■ **REQUIRED ACTION**
Go through the records that follow and tally the lines with "multiple" in them; answer with the number alone.

■ **Before-and-after change records**
□ □ □ □

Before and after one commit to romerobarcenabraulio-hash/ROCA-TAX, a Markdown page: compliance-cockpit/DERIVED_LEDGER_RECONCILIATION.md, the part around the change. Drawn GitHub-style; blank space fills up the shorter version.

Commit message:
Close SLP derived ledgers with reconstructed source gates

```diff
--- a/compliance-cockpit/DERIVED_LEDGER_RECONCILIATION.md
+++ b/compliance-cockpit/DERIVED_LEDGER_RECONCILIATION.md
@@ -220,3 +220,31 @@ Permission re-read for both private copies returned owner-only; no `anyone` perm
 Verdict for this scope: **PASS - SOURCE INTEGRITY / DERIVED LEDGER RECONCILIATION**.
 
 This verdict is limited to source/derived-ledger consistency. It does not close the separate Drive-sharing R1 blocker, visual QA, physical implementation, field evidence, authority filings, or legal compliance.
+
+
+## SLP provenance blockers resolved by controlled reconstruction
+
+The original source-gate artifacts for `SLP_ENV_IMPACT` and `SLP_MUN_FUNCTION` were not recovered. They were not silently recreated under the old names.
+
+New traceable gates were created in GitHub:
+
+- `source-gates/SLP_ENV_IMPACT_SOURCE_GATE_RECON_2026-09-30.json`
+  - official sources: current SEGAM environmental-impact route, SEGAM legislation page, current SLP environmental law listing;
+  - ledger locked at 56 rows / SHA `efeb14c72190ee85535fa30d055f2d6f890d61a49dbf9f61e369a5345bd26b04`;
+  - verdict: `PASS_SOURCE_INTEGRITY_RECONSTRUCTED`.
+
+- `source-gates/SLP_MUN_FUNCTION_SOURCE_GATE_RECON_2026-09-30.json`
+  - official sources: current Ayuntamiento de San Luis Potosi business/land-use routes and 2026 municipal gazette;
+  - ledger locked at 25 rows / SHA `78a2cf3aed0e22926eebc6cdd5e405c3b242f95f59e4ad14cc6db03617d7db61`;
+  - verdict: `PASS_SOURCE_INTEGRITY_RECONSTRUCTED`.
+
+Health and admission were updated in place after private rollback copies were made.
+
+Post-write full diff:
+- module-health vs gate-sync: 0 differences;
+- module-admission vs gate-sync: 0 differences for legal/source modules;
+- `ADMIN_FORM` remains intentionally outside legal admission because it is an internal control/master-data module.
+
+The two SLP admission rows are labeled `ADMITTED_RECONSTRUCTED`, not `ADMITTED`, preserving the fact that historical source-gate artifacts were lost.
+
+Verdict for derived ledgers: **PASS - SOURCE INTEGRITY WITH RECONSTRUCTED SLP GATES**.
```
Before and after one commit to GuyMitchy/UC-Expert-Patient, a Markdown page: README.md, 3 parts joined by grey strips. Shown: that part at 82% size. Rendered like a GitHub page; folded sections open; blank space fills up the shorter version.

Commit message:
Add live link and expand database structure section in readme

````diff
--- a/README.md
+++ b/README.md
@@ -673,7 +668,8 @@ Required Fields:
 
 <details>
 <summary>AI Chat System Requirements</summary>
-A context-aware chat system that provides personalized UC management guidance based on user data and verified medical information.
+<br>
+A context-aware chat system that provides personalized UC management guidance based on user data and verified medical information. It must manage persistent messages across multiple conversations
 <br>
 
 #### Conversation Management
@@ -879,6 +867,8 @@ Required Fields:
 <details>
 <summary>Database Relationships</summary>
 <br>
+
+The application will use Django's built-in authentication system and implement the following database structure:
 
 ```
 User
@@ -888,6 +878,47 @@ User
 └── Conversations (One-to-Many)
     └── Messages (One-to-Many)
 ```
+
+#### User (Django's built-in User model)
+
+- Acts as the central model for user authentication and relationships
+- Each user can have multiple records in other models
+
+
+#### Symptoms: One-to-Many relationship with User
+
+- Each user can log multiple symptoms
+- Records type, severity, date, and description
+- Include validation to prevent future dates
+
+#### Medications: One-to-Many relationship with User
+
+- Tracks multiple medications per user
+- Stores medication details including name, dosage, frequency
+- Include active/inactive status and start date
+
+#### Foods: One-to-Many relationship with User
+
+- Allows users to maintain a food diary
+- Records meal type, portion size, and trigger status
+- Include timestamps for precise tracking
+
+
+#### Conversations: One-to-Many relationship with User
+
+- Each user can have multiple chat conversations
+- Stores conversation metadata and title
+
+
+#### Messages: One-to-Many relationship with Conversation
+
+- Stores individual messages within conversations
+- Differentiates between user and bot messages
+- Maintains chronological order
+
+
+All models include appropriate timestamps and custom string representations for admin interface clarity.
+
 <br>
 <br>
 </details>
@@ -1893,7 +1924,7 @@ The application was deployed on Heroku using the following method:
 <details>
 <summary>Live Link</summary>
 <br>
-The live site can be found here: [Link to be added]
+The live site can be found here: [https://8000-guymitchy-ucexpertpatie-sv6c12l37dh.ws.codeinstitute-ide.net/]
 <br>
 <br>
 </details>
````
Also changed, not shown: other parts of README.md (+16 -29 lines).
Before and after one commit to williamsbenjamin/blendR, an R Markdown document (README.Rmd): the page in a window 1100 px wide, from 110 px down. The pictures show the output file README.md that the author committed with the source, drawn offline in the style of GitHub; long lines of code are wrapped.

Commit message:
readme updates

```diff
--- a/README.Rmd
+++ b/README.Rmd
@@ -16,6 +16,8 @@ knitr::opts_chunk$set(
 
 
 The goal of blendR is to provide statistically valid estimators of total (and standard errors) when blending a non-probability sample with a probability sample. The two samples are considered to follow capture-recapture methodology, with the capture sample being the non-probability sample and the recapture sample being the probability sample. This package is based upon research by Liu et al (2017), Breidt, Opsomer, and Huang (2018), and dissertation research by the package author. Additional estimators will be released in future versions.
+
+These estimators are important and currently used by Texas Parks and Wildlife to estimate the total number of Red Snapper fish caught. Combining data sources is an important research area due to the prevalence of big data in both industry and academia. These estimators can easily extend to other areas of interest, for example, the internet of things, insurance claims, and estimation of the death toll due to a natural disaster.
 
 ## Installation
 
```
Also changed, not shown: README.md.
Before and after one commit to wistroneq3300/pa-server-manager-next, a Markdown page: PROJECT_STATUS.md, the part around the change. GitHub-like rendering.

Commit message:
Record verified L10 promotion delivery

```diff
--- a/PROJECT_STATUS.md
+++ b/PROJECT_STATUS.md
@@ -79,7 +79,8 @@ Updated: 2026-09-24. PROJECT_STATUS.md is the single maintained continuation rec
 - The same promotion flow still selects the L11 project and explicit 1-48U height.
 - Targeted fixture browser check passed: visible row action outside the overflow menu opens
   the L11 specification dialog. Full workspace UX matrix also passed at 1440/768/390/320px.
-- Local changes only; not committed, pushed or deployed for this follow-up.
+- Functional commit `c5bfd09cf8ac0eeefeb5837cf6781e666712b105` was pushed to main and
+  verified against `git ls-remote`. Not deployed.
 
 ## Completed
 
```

□ □ □ □

■ **THE COMPLETED TASK**
5